[Data records]
══════════

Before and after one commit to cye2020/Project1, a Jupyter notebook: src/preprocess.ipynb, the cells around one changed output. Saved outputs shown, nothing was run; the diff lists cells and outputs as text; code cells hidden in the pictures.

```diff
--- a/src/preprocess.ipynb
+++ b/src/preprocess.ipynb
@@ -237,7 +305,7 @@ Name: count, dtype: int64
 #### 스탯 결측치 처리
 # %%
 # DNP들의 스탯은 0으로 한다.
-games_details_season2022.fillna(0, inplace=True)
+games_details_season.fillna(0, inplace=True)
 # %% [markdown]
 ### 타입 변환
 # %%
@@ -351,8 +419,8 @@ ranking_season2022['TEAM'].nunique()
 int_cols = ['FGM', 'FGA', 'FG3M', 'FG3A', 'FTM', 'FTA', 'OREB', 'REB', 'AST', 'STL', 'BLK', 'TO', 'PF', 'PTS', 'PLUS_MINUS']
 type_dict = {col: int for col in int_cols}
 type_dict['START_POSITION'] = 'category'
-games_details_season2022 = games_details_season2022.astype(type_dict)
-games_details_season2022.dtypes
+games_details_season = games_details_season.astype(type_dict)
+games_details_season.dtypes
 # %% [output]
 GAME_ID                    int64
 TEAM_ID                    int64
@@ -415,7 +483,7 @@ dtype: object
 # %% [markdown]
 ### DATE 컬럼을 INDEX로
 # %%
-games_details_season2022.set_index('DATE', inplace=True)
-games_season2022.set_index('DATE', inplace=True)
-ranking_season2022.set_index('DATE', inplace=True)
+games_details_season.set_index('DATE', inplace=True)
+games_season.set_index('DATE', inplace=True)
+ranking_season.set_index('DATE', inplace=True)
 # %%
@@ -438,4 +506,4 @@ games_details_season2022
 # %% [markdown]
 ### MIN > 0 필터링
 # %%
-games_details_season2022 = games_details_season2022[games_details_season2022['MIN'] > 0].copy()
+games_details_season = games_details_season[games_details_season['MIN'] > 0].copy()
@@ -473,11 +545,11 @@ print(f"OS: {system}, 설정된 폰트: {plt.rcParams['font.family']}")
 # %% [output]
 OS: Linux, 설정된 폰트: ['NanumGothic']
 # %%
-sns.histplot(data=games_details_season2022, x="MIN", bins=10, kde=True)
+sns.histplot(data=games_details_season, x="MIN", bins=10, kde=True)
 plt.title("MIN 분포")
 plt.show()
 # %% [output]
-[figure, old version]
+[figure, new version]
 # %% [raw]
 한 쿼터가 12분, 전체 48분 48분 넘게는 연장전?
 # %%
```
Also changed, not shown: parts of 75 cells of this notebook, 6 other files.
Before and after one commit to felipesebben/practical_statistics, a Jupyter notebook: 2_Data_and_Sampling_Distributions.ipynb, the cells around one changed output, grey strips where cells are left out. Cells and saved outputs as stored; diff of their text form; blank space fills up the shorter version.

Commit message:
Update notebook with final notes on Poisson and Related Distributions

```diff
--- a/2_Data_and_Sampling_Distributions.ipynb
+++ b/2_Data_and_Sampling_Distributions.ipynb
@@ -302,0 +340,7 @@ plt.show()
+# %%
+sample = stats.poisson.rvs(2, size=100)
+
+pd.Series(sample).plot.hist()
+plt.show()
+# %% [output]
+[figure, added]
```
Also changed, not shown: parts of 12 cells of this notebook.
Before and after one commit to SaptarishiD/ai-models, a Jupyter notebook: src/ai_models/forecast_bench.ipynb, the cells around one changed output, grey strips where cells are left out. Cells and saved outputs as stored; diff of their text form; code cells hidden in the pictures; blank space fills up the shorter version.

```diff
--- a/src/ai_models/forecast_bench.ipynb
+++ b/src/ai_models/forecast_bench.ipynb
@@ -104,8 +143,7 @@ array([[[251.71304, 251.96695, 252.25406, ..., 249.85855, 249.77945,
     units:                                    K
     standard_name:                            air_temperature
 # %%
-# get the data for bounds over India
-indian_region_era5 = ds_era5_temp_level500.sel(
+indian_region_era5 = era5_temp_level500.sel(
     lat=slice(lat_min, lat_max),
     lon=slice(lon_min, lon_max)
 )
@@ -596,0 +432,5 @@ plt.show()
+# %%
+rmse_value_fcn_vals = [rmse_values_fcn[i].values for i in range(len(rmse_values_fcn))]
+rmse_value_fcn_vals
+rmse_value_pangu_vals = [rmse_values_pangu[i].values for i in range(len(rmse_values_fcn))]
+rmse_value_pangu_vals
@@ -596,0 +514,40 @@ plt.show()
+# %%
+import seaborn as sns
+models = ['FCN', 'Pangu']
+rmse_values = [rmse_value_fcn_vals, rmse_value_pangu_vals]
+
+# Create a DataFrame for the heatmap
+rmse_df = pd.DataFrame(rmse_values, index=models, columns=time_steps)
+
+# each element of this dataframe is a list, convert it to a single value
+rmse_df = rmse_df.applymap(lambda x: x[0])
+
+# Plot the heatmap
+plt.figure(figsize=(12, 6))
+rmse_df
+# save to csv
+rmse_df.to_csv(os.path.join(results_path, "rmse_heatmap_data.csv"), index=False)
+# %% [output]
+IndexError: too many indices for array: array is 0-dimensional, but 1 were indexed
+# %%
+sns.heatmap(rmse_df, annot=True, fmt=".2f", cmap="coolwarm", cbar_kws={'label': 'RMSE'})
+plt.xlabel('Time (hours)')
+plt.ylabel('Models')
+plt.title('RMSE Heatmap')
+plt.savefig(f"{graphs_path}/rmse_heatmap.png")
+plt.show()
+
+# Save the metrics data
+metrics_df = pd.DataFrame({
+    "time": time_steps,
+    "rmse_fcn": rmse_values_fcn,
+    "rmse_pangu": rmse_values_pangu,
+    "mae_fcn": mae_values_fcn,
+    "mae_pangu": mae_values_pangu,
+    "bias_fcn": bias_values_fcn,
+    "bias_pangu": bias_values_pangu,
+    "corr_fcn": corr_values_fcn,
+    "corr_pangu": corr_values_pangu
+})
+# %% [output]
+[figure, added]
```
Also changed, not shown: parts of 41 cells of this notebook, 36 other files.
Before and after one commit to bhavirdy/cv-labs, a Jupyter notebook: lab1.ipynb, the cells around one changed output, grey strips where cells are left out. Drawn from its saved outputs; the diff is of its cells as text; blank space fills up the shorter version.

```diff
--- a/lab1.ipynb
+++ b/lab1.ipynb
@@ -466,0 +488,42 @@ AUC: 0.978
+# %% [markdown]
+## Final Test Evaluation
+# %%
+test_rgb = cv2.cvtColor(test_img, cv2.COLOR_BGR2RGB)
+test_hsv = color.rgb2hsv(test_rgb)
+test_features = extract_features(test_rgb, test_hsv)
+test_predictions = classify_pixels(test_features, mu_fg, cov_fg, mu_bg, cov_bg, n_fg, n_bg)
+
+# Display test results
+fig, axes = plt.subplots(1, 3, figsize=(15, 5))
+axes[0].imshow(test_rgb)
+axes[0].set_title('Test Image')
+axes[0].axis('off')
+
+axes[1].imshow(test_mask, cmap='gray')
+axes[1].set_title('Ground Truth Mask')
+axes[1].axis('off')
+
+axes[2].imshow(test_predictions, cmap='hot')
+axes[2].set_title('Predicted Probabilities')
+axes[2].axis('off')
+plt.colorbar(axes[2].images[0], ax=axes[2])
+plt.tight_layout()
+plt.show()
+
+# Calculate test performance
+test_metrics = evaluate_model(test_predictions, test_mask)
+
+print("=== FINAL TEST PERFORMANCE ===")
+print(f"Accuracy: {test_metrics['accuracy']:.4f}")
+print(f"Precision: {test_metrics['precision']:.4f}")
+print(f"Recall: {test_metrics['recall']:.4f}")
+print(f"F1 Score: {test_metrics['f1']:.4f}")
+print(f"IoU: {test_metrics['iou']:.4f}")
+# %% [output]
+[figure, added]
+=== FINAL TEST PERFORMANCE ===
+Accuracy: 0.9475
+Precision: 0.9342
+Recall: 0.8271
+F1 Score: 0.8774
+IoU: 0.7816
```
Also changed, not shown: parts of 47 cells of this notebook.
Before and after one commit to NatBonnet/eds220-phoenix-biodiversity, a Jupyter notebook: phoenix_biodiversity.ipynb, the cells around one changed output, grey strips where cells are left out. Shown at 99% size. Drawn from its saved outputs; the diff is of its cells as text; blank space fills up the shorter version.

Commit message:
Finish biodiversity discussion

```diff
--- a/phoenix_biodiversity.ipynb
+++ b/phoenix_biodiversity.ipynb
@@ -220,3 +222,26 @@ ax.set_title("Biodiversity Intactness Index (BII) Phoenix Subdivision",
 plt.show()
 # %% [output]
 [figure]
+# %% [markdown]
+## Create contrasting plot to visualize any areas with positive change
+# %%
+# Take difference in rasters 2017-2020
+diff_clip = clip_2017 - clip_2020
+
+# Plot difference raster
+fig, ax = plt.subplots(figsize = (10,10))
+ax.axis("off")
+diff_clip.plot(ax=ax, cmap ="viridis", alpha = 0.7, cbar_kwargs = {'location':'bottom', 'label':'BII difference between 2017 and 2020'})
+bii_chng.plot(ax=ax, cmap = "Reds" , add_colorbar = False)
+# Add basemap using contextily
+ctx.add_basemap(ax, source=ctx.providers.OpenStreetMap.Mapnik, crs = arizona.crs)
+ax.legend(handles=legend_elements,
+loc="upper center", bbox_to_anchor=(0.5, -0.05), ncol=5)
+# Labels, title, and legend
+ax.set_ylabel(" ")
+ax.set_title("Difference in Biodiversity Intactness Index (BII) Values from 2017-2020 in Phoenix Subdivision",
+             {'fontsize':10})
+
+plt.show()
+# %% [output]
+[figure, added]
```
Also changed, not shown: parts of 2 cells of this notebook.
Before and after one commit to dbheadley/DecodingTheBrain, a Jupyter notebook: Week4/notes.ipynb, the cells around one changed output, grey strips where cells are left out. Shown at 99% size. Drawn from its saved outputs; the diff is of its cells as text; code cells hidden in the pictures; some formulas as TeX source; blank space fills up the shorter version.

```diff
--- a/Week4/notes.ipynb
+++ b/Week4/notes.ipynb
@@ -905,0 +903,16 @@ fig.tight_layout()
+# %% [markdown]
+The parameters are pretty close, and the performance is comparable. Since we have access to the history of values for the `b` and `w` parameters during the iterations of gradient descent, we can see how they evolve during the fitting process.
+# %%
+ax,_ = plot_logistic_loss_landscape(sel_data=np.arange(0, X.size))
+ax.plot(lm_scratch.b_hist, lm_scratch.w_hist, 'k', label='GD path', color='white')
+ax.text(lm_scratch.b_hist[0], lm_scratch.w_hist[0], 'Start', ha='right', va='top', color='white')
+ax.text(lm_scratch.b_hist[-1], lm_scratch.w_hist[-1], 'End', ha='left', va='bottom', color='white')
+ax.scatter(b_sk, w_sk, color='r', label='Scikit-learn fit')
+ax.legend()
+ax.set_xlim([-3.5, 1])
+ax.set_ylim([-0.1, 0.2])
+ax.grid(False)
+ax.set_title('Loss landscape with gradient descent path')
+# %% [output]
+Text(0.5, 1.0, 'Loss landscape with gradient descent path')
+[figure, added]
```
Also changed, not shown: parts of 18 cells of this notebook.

══════════

REQUIRED ACTION -
Your task is to find each line in the entries that contains the string "descent" and copy it.

ANSWER FOR THIS EXERCISE -
+The parameters are pretty close, and the performance is comparable. Since we have access to the history of values for the `b` and `w` parameters during the iterations of gradient descent, we can see how they evolve during the fitting process.
+ax.set_title('Loss landscape with gradient descent path')
+Text(0.5, 1.0, 'Loss landscape with gradient descent path')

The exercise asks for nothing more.